Richard collapsed onto the couch, icy beer in hand. It was Friday, three days since the trial, and he hadn’t been able to stop thinking about the silence, stares, and looks of horror and disgust from the other jurors when he’d talked about his son. At the time, he thought that disgust might have been at his son’s weakness, but he’d realized later that it was him.
Richard disgusted them.
And he should, Richard thought. Look at him: a middle-aged man with a solid job at a local factory— he could provide for himself and relax after a long week of 9 to 5 shifts. Such a normal life, hell, a normal person, but he had been so ready to put a kid in the ground without ever considering there might be more to his story.
It just made so much sense to him that this kid would try to kill his dad, he fought with his father, and quite violently, too. That’s just how things were sometimes, right?
Well, the other jurors didn’t seem to think so.
He took another sip of his beer.
The weather had gotten better since then, he thought, it wasn’t so hot now. In fact, the high today had been 80, almost 20 degrees cooler than Tuesday. He meant to look toward the window, but his eyes landed on the dusty rotary handset on the coffee table.
The phone filled his vision, it seemed to steal his attention from the world. How long had he been staring at it? Three minutes? Thirty?
He finally looked down at his hands, still holding his now room temperature beer by his lap.
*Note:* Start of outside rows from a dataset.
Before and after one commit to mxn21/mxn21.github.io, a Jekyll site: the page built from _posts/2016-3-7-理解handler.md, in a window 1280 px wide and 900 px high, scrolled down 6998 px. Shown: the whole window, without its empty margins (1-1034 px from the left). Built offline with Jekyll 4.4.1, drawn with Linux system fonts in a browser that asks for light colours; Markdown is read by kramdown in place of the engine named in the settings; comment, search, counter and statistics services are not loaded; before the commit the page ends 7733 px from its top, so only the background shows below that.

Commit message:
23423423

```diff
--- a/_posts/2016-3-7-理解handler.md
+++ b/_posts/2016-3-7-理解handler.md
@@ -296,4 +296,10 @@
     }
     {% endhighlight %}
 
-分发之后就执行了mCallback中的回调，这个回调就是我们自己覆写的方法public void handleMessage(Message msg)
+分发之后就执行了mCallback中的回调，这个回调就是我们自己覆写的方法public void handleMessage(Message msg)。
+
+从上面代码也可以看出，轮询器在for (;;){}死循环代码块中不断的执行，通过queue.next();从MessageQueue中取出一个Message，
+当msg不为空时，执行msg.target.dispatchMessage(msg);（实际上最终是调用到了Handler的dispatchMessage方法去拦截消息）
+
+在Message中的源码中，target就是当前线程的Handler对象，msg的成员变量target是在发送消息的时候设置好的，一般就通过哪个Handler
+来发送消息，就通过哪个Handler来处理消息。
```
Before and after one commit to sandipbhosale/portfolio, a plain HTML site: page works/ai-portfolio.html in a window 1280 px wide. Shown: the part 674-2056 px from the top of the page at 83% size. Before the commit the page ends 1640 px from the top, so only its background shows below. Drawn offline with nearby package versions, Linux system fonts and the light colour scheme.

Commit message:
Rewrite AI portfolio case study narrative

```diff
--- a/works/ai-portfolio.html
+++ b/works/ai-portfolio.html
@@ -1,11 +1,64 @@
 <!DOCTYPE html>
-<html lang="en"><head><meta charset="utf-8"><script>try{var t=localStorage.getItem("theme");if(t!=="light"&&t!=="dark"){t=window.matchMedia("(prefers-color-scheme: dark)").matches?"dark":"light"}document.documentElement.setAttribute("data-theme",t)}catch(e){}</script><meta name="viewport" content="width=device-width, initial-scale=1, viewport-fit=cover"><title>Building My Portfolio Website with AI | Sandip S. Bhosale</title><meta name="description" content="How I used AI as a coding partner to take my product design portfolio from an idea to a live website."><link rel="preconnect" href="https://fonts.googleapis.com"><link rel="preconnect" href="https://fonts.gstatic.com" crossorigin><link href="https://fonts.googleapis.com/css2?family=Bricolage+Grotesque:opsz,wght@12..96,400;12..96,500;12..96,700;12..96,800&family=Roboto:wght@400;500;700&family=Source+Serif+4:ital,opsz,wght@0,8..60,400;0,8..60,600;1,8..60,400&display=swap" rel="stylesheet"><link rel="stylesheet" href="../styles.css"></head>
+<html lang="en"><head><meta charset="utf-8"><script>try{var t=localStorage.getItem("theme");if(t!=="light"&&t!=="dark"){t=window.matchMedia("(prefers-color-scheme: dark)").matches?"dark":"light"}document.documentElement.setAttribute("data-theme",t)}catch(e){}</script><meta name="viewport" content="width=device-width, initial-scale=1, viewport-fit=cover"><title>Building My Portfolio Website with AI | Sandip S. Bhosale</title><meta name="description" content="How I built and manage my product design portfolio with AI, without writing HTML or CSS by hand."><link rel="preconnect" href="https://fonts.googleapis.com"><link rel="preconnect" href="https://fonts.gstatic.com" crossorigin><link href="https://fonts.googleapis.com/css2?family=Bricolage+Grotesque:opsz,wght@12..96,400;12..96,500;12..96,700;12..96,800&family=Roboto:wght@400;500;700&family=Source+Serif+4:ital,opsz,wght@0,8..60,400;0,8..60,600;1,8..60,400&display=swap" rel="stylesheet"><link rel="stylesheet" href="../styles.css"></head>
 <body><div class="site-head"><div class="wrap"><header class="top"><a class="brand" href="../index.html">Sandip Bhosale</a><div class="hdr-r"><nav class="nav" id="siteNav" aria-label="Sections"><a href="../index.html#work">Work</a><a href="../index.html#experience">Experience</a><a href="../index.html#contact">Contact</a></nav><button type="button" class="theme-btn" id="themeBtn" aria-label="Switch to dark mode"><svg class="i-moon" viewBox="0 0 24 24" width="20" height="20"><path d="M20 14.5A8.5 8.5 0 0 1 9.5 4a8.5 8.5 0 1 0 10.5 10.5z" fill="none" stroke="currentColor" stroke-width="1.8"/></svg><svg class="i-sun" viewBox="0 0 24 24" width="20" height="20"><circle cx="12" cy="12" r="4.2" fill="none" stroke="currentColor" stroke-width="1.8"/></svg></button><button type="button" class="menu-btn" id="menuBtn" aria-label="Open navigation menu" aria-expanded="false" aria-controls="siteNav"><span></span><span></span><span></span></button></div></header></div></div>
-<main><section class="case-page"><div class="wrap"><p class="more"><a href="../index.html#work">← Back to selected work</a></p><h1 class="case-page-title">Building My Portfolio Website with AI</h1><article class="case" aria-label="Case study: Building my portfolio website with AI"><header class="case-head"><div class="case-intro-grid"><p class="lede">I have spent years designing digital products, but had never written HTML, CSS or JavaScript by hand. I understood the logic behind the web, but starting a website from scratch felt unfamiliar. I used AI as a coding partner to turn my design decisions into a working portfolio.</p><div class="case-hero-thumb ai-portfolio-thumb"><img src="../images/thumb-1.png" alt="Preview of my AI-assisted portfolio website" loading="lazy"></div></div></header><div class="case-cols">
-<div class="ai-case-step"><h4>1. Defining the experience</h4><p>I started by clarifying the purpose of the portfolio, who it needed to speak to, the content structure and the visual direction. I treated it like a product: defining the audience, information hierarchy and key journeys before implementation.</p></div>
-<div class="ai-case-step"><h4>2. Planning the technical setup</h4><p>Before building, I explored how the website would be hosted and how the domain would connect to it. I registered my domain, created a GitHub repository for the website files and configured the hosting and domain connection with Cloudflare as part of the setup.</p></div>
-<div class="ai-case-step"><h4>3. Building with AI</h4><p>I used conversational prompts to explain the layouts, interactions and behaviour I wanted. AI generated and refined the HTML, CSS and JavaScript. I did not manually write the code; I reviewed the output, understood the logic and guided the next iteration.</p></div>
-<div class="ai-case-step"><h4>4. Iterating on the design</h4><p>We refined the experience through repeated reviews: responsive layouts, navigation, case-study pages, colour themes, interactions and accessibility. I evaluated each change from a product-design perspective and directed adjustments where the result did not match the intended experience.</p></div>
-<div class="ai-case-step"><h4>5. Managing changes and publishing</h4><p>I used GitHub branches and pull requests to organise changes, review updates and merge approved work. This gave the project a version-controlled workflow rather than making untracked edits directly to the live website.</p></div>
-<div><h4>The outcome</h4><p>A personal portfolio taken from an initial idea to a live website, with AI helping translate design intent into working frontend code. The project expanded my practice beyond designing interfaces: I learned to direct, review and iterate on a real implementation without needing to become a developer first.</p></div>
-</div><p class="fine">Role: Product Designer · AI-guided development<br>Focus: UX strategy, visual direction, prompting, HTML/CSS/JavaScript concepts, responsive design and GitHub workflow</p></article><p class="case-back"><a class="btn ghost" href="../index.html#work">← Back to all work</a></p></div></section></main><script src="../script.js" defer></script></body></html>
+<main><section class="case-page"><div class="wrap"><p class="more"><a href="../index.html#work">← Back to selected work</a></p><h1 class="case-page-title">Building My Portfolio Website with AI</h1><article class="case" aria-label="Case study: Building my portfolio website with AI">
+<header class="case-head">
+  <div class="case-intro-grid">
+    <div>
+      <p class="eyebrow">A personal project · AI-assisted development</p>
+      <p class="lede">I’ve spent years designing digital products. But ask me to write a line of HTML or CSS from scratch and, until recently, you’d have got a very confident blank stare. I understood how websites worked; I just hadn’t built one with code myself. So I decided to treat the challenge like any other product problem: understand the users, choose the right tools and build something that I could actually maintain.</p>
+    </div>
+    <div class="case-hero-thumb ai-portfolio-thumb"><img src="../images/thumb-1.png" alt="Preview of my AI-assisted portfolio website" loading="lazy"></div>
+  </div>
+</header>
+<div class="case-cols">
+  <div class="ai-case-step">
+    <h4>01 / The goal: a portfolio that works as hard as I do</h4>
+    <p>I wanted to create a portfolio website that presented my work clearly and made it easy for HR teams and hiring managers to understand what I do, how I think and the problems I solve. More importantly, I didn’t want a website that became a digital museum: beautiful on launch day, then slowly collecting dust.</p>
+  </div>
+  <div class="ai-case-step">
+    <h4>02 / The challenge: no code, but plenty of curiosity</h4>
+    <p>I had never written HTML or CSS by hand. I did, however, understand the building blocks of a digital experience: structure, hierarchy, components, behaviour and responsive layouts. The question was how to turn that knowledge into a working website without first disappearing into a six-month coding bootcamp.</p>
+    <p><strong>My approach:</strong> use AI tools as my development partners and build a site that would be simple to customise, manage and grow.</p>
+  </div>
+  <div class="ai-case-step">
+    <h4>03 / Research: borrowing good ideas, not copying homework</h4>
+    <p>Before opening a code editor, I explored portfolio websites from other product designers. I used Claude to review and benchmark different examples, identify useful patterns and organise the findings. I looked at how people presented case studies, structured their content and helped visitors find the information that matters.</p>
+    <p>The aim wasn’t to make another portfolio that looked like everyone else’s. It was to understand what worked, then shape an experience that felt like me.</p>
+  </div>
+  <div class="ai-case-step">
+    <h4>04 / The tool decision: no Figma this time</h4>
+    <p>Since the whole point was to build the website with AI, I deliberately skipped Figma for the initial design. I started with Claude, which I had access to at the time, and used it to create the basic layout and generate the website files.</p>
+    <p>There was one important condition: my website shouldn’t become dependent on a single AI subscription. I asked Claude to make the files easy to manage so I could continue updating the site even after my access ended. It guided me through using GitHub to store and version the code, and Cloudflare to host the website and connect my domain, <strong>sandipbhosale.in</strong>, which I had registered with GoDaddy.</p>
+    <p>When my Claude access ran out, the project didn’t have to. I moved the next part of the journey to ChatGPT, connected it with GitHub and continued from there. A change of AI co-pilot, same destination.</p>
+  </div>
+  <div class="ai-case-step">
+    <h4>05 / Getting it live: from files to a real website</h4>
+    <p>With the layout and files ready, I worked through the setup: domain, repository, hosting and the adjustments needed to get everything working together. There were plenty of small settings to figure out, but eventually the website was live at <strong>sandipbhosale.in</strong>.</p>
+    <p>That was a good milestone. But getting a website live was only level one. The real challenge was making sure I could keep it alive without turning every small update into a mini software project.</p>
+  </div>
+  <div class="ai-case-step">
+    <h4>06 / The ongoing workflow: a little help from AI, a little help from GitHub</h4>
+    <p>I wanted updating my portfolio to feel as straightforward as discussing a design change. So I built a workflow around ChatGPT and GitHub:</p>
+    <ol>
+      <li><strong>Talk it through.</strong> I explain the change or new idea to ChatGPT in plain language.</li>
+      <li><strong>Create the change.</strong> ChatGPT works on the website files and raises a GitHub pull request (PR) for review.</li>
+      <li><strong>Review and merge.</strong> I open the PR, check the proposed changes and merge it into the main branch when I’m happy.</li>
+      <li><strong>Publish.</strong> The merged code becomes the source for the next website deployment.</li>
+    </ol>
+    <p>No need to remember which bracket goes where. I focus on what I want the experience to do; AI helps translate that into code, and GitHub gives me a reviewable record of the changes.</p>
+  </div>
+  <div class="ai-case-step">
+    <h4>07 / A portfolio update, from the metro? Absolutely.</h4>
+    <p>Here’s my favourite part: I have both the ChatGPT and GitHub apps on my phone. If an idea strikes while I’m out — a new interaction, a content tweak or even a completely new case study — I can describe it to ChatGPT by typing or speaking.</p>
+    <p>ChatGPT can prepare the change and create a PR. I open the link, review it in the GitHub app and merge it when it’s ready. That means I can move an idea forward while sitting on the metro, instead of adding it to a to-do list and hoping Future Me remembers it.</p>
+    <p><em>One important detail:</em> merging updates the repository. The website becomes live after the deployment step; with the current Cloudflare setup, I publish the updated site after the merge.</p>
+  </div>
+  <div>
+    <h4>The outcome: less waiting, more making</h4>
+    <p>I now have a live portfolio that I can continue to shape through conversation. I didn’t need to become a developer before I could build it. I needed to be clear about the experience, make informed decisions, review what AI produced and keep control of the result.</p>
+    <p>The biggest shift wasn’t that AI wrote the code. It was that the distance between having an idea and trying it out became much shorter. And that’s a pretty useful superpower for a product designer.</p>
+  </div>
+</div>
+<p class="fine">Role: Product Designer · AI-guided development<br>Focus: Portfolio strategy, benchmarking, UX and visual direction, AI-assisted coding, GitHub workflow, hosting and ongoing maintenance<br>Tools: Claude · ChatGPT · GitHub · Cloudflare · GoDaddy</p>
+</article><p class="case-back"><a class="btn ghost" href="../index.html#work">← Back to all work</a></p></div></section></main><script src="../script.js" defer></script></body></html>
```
His heart in his throat, he stood up, barely noticing the dull, ever-present ache in his back, and he shuffled to the coffee table.
He finished his drink as he slowly dialed a number he knew by heart but had never used.
It seemed to ring for an eternity before-
“Hello, Joshua speaking,”